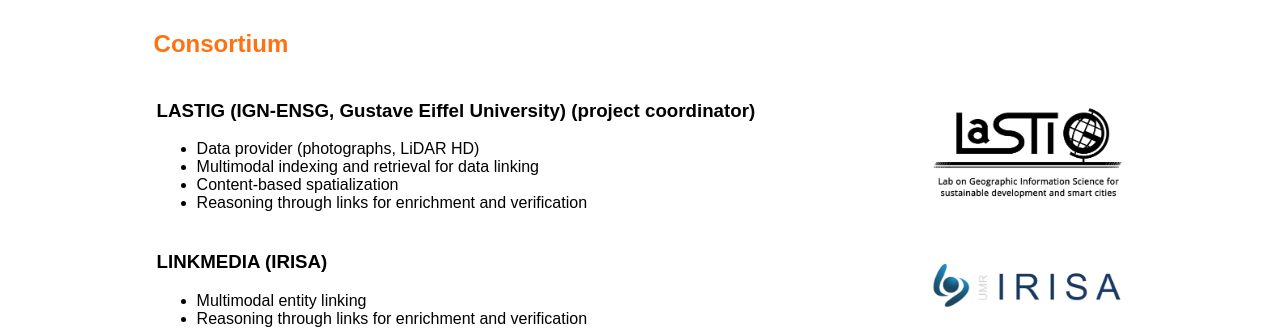
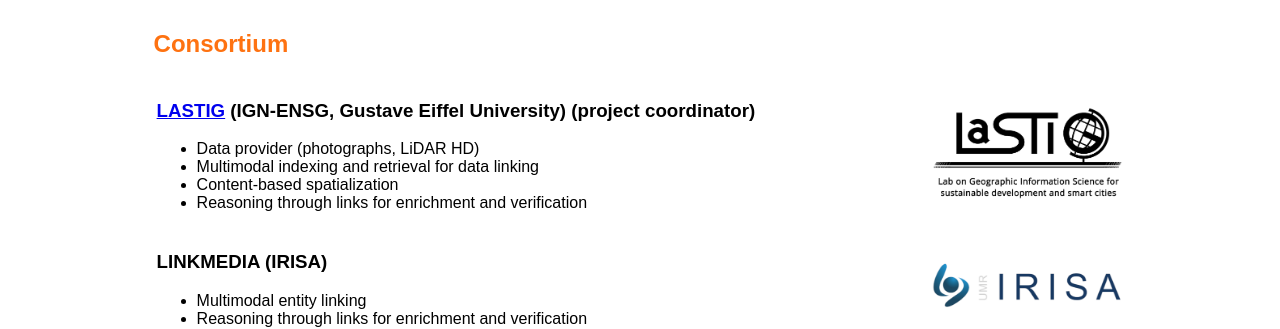
Before and after one commit to AGAPE-ANR/agape-anr.github.io, a Jekyll site: the page built from consortium.md, in a window 1280 px wide. Shown: the part 238-567 px from the top of the page. Built offline with Jekyll 4.4.1, drawn with Linux system fonts in a browser that asks for light colours; part of the change alters nothing that is shown.

```diff
--- a/consortium.md
+++ b/consortium.md
@@ -8,7 +8,7 @@ permalink: /consortium/
 <table>
     	<tr>
     	<td>
-		<h3>LASTIG (IGN-ENSG, Gustave Eiffel University) (project coordinator)</h3>
+		<h3><a href="https://www.umr-lastig.fr/" target=new> LASTIG</a> (IGN-ENSG, Gustave Eiffel University) (project coordinator)</h3>
 		<ul>
 			<li> Data provider (photographs, LiDAR HD) </li>
 			<li> Multimodal indexing and retrieval for data linking</li>
```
──────────
Every record above must be printed exactly, except for its images.

### SOLUTION
Before and after one commit to AGAPE-ANR/agape-anr.github.io, a Jekyll site: the page built from consortium.md, in a window 1280 px wide. Shown: the part 238-567 px from the top of the page. Built offline with Jekyll 4.4.1, drawn with Linux system fonts in a browser that asks for light colours; part of the change alters nothing that is shown.

```diff
--- a/consortium.md
+++ b/consortium.md
@@ -8,7 +8,7 @@ permalink: /consortium/
 <table>
     	<tr>
     	<td>
-		<h3>LASTIG (IGN-ENSG, Gustave Eiffel University) (project coordinator)</h3>
+		<h3><a href="https://www.umr-lastig.fr/" target=new> LASTIG</a> (IGN-ENSG, Gustave Eiffel University) (project coordinator)</h3>
 		<ul>
 			<li> Data provider (photographs, LiDAR HD) </li>
 			<li> Multimodal indexing and retrieval for data linking</li>
```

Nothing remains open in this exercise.